_Records shown:_
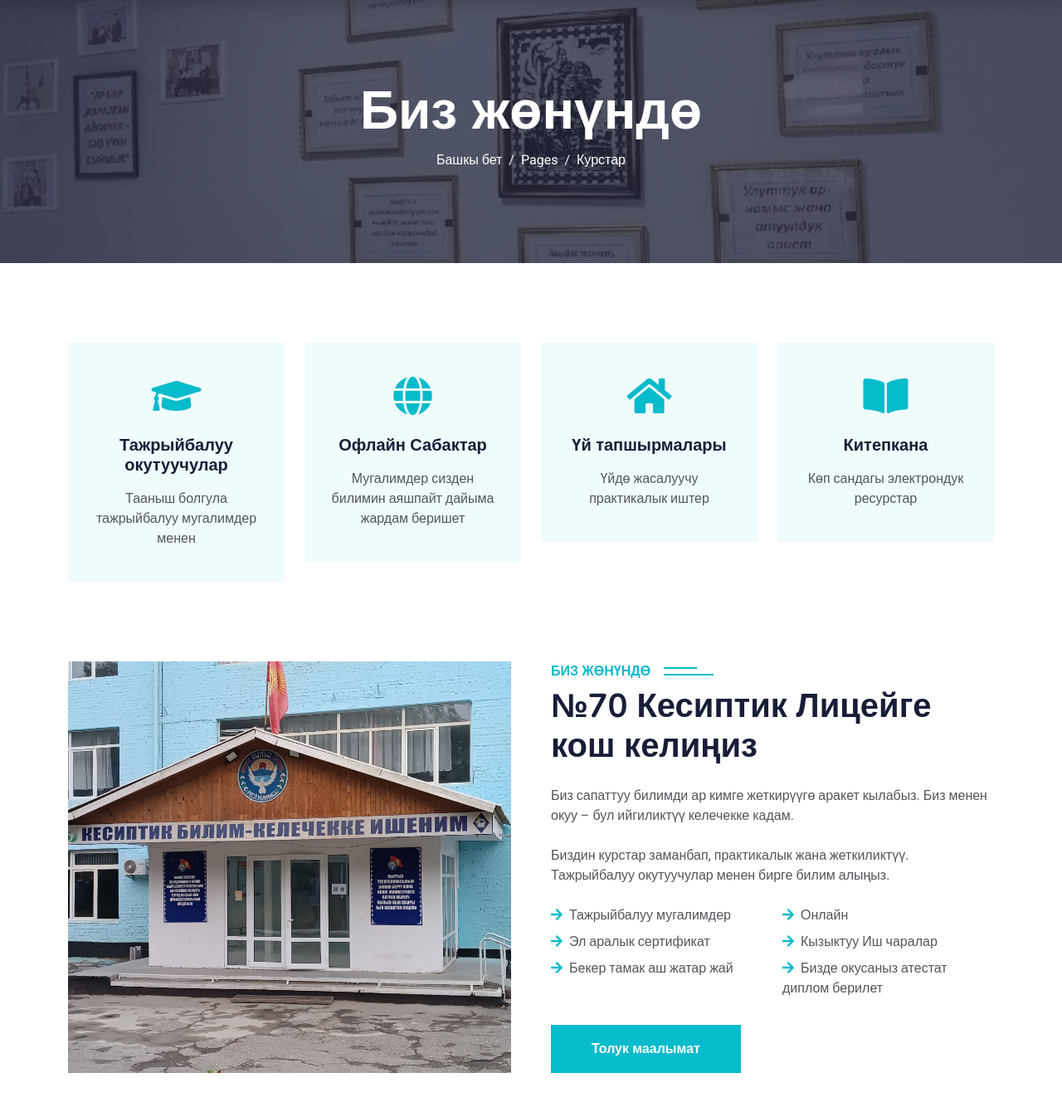
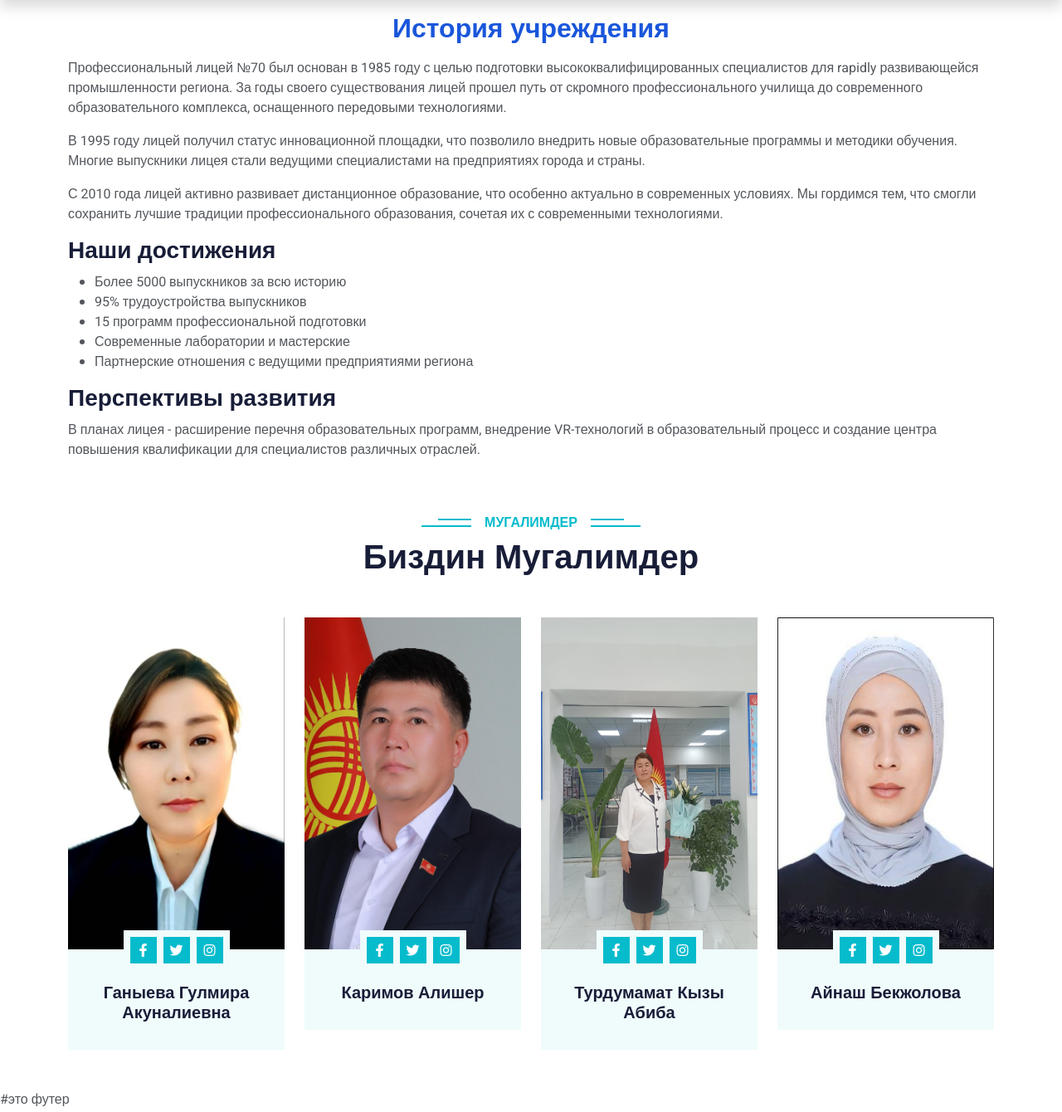
Before and after one commit to fatimalieva7/luceumm, a Django app: page /about in a window 1280 px wide. Shown: the part 95-1435 px from the top of the page at 83% size. Run offline with Django 5.2, Linux system fonts and the light colour scheme; data comes from the database, SQL or seed files in the repository; some libraries are stand-ins or nearby versions.

```diff
--- a/luceum/templates/luceum/about.html
+++ b/luceum/templates/luceum/about.html
@@ -2,124 +2,92 @@
 {% load static %}
 {% block content %}
 
-<!-- Header Start -->
-<div class="container-fluid bg-primary py-5 mb-5 page-header" style="background: linear-gradient(rgba(24, 29, 56, 0.7), rgba(24, 29, 56, 0.7)), url(' static/img/фото.jpeg') center center no-repeat; background-size: cover;">
-    <div class="container py-5">
-        <div class="row justify-content-center">
-            <div class="col-lg-10 text-center">
-                <h1 class="display-3 text-white animated slideInDown">Биз жөнүндө</h1>
-                <nav aria-label="breadcrumb">
-                    <ol class="breadcrumb justify-content-center">
-                        <li class="breadcrumb-item"><a class="text-white" href="{% url 'index' %}">Башкы бет</a></li>
-                        <li class="breadcrumb-item"><a class="text-white" href="#">Pages</a></li>
-                        <li class="breadcrumb-item text-white active" aria-current="page">Курстар</li>
-                    </ol>
-                </nav>
+    <main>
+        <section class="about-hero">
+            <div class="container">
+
             </div>
-        </div>
-    </div>
-</div>
-<!-- Header End -->
-    <!-- Service Start -->
-    <div class="container-xxl py-5">
-        <div class="container">
-            <div class="row g-4">
-                <div class="col-lg-3 col-sm-6 wow fadeInUp" data-wow-delay="0.1s">
-                    <div class="service-item text-center pt-3">
-                        <div class="p-4">
-                            <i class="fa fa-3x fa-graduation-cap text-primary mb-4"></i>
-                            <h5 class="mb-3">Тажрыйбалуу окутуучулар</h5>
-                            <p>Тааныш болгула тажрыйбалуу мугалимдер менен</p>
-                        </div>
-                    </div>
-                </div>
-                <div class="col-lg-3 col-sm-6 wow fadeInUp" data-wow-delay="0.3s">
-                    <div class="service-item text-center pt-3">
-                        <div class="p-4">
-                            <i class="fa fa-3x fa-globe text-primary mb-4"></i>
-                            <h5 class="mb-3">Офлайн Сабактар </h5>
-                            <p>Мугалимдер сизден билимин аяшпайт дайыма жардам беришет</p>
-                        </div>
-                    </div>
-                </div>
-                <div class="col-lg-3 col-sm-6 wow fadeInUp" data-wow-delay="0.5s">
-                    <div class="service-item text-center pt-3">
-                        <div class="p-4">
-                            <i class="fa fa-3x fa-home text-primary mb-4"></i>
-                            <h5 class="mb-3">Үй тапшырмалары</h5>
-                            <p>Үйдө жасалуучу практикалык иштер</p>
-                        </div>
-                    </div>
-                </div>
-                <div class="col-lg-3 col-sm-6 wow fadeInUp" data-wow-delay="0.7s">
-                    <div class="service-item text-center pt-3">
-                        <div class="p-4">
-                            <i class="fa fa-3x fa-book-open text-primary mb-4"></i>
-                            <h5 class="mb-3">Китепкана</h5>
-                            <p>Көп сандагы электрондук ресурстар</p>
-                        </div>
-                    </div>
-                </div>
+        </section>
+
+        <section class="history">
+            <div class="container">
+                <h2 style="text-align: center; margin-top: 1rem ; color: #1a56db;  margin-bottom: 1rem;" >История учреждения</h2>
+                <p>Профессиональный лицей №70 был основан в 1985 году с целью подготовки высококвалифицированных специалистов для rapidly развивающейся промышленности региона. За годы своего существования лицей прошел путь от скромного профессионального училища до современного образовательного комплекса, оснащенного передовыми технологиями.</p>
+
+                <p>В 1995 году лицей получил статус инновационной площадки, что позволило внедрить новые образовательные программы и методики обучения. Многие выпускники лицея стали ведущими специалистами на предприятиях города и страны.</p>
+
+                <p>С 2010 года лицей активно развивает дистанционное образование, что особенно актуально в современных условиях. Мы гордимся тем, что смогли сохранить лучшие традиции профессионального образования, сочетая их с современными технологиями.</p>
+
+                <h3>Наши достижения</h3>
+                <ul>
+                    <li>Более 5000 выпускников за всю историю</li>
+                    <li>95% трудоустройства выпускников</li>
+                    <li>15 программ профессиональной подготовки</li>
+                    <li>Современные лаборатории и мастерские</li>
+                    <li>Партнерские отношения с ведущими предприятиями региона</li>
+                </ul>
+
+                <h3>Перспективы развития</h3>
+                <p>В планах лицея - расширение перечня образовательных программ, внедрение VR-технологий в образовательный процесс и создание центра повышения квалификации для специалистов различных отраслей.</p>
             </div>
-        </div>
-    </div>
-    <!-- Service End -->
+        </section>
+    </main>
 
 
-    <!-- About Start -->
-    <div class="container-xxl py-5">
-        <div class="container">
-            <div class="row g-5">
-                <div class="col-lg-6 wow fadeInUp" data-wow-delay="0.1s" style="min-height: 400px;">
-                    <div class="position-relative h-100">
-                        <img class="img-fluid position-absolute w-100 h-100" src="{% static 'img/лицей.jpeg' %}" alt="" style="object-fit: cover;">
-                    </div>
-                </div>
-                <div class="col-lg-6 wow fadeInUp" data-wow-delay="0.3s">
-                    <h6 class="section-title bg-white text-start text-primary pe-3">Биз жөнүндө</h6>
-                    <h1 class="mb-4">№70 Кесиптик Лицейге кош келиңиз</h1>
-                    <p class="mb-4">Биз сапаттуу билимди ар кимге жеткирүүгө аракет кылабыз. Биз менен окуу – бул ийгиликтүү келечекке кадам.</p>
-                    <p class="mb-4">Биздин курстар заманбап, практикалык жана жеткиликтүү. Тажрыйбалуу окутуучулар менен бирге билим алыңыз.</p>
-                    <div class="row gy-2 gx-4 mb-4">
-                        <div class="col-sm-6">
-                            <p class="mb-0"><i class="fa fa-arrow-right text-primary me-2"></i>Тажрыйбалуу мугалимдер</p>
-                        </div>
-                        <div class="col-sm-6">
-                            <p class="mb-0"><i class="fa fa-arrow-right text-primary me-2"></i>Онлайн </p>
-                        </div>
-                        <div class="col-sm-6">
-                            <p class="mb-0"><i class="fa fa-arrow-right text-primary me-2"></i>Эл аралык сертификат</p>
-                        </div>
-                        <div class="col-sm-6">
-                            <p class="mb-0"><i class="fa fa-arrow-right text-primary me-2"></i>Кызыктуу Иш чаралар</p>
-                        </div>
-                        <div class="col-sm-6">
-                            <p class="mb-0"><i class="fa fa-arrow-right text-primary me-2"></i>Бекер тамак аш жатар жай</p>
-                        </div>
-                        <div class="col-sm-6">
-                            <p class="mb-0"><i class="fa fa-arrow-right text-primary me-2"></i>Бизде окусаныз атестат диплом берилет </p>
-                        </div>
-                    </div>
-                    <a class="btn btn-primary py-3 px-5 mt-2" href="">Толук маалымат</a>
-                </div>
-            </div>
-        </div>
-    </div>
-    <!-- About End -->
+<!--    &lt;!&ndash; About Start &ndash;&gt;-->
+<!--    <div class="container-xxl py-5">-->
+<!--        <div class="container">-->
+<!--            <div class="row g-5">-->
+<!--                <div class="col-lg-6 wow fadeInUp" data-wow-delay="0.1s" style="min-height: 400px;">-->
+<!--                    <div class="position-relative h-100">-->
+<!--                        <img class="img-fluid position-absolute w-100 h-100" src="{% static 'img/лицей.jpeg' %}" alt="" style="object-fit: cover;">-->
+<!--                    </div>-->
+<!--                </div>-->
+<!--                <div class="col-lg-6 wow fadeInUp" data-wow-delay="0.3s">-->
+<!--                    <h6 class="section-title bg-white text-start text-primary pe-3">Биз жөнүндө</h6>-->
+<!--                    <h1 class="mb-4">№70 Кесиптик Лицейге кош келиңиз</h1>-->
+<!--                    <p class="mb-4">Биз сапаттуу билимди ар кимге жеткирүүгө аракет кылабыз. Биз менен окуу – бул ийгиликтүү келечекке кадам.</p>-->
+<!--                    <p class="mb-4">Биздин курстар заманбап, практикалык жана жеткиликтүү. Тажрыйбалуу окутуучулар менен бирге билим алыңыз.</p>-->
+<!--                    <div class="row gy-2 gx-4 mb-4">-->
+<!--                        <div class="col-sm-6">-->
+<!--                            <p class="mb-0"><i class="fa fa-arrow-right text-primary me-2"></i>Тажрыйбалуу мугалимдер</p>-->
+<!--                        </div>-->
+<!--                        <div class="col-sm-6">-->
+<!--                            <p class="mb-0"><i class="fa fa-arrow-right text-primary me-2"></i>Онлайн </p>-->
+<!--                        </div>-->
+<!--                        <div class="col-sm-6">-->
+<!--                            <p class="mb-0"><i class="fa fa-arrow-right text-primary me-2"></i>Эл аралык сертификат</p>-->
+<!--                        </div>-->
+<!--                        <div class="col-sm-6">-->
+<!--                            <p class="mb-0"><i class="fa fa-arrow-right text-primary me-2"></i>Кызыктуу Иш чаралар</p>-->
+<!--                        </div>-->
+<!--                        <div class="col-sm-6">-->
+<!--                            <p class="mb-0"><i class="fa fa-arrow-right text-primary me-2"></i>Бекер тамак аш жатар жай</p>-->
+<!--                        </div>-->
+<!--                        <div class="col-sm-6">-->
+<!--                            <p class="mb-0"><i class="fa fa-arrow-right text-primary me-2"></i>Бизде окусаныз атестат диплом берилет </p>-->
+<!--                        </div>-->
+<!--                    </div>-->
+<!--                    <a class="btn btn-primary py-3 px-5 mt-2" href="">Толук маалымат</a>-->
+<!--                </div>-->
+<!--            </div>-->
+<!--        </div>-->
+<!--    </div>-->
+<!--    &lt;!&ndash; About End &ndash;&gt;-->
 
-    <div class="container my-5">
-        <h2 class="text-center mb-4">Наш лицей — в видео</h2>
-        <div class="ratio ratio-16x9">
-          <iframe
-            src="https://www.facebook.com/plugins/video.php?href=https%3A%2F%2Fwww.facebook.com%2Freel%2F585995813804897%2F&show_text=0&width=560"
-            width="560" height="315"
-            style="border:none;overflow:hidden"
-            scrolling="no" frameborder="0"
-            allowfullscreen
-            allow="autoplay; clipboard-write; encrypted-media; picture-in-picture; web-share">
-          </iframe>
-        </div>
-      </div>
+<!--    <div class="container my-5">-->
+<!--        <h2 class="text-center mb-4">Наш лицей — в видео</h2>-->
+<!--        <div class="ratio ratio-16x9">-->
+<!--          <iframe -->
+<!--            src="https://www.facebook.com/plugins/video.php?href=https%3A%2F%2Fwww.facebook.com%2Freel%2F585995813804897%2F&show_text=0&width=560" -->
+<!--            width="560" height="315" -->
+<!--            style="border:none;overflow:hidden" -->
+<!--            scrolling="no" frameborder="0" -->
+<!--            allowfullscreen -->
+<!--            allow="autoplay; clipboard-write; encrypted-media; picture-in-picture; web-share">-->
+<!--          </iframe>-->
+<!--        </div>-->
+<!--      </div>-->
 
 
     <div class="container-xxl py-5">
--- a/luceum/templates/luceum/base.html
+++ b/luceum/templates/luceum/base.html
@@ -67,33 +67,13 @@
         <a href="#" class="btn btn-primary py-4 px-lg-5 d-none d-lg-block">Катталуу<i class="fa fa-arrow-right ms-3"></i></a>
     </div>
 </nav>
-    <!-- Navbar End -->
-
-
-
-
-<!-- Carousel End -->
-    <!-- Carousel End -->
-
-
-
-
-
 
 
     {% block content %}
     {% endblock %}
 
 
-
-
-
-
-
-
-
-
-    <!-- Footer Start -->
+#это футер
     <div class="container-fluid bg-dark text-light footer pt-5 mt-5 wow fadeIn" data-wow-delay="0.1s">
         <div class="container py-5">
             <div class="row g-5">
```
Also changed, not shown: luceum/static/css/about.css (added, +312 -0 lines), luceum/templates/luceum/courses.html (+1 -16 lines), luceum/templates/luceum/index.html (+3 -12 lines).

_About this exercise:_ Please copy all lines of the listing in which the string "Толук" occurs.

_The completed task:_
-                    <a class="btn btn-primary py-3 px-5 mt-2" href="">Толук маалымат</a>
+<!--                    <a class="btn btn-primary py-3 px-5 mt-2" href="">Толук маалымат</a>-->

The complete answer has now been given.